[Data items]
=== Begin Enclosure ===

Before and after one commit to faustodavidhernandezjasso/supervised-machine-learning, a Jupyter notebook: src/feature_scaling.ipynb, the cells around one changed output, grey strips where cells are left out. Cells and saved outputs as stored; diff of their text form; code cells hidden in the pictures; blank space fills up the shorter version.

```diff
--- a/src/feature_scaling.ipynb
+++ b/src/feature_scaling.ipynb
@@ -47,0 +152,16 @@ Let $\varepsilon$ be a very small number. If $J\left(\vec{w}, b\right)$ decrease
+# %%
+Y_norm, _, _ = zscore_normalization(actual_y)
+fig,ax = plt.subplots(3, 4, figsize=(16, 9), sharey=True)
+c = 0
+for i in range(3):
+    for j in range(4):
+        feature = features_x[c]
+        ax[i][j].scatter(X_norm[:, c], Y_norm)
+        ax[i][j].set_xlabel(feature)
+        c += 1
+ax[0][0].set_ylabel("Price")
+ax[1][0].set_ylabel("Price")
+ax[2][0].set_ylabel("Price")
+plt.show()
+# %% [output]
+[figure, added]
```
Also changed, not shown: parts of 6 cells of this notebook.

=== End Enclosure ===

#### TASK TO COMPLETE:
Go through the records and tally the lines that include "ipynb". Write only the number.

#### WRITTEN RESPONSE:
3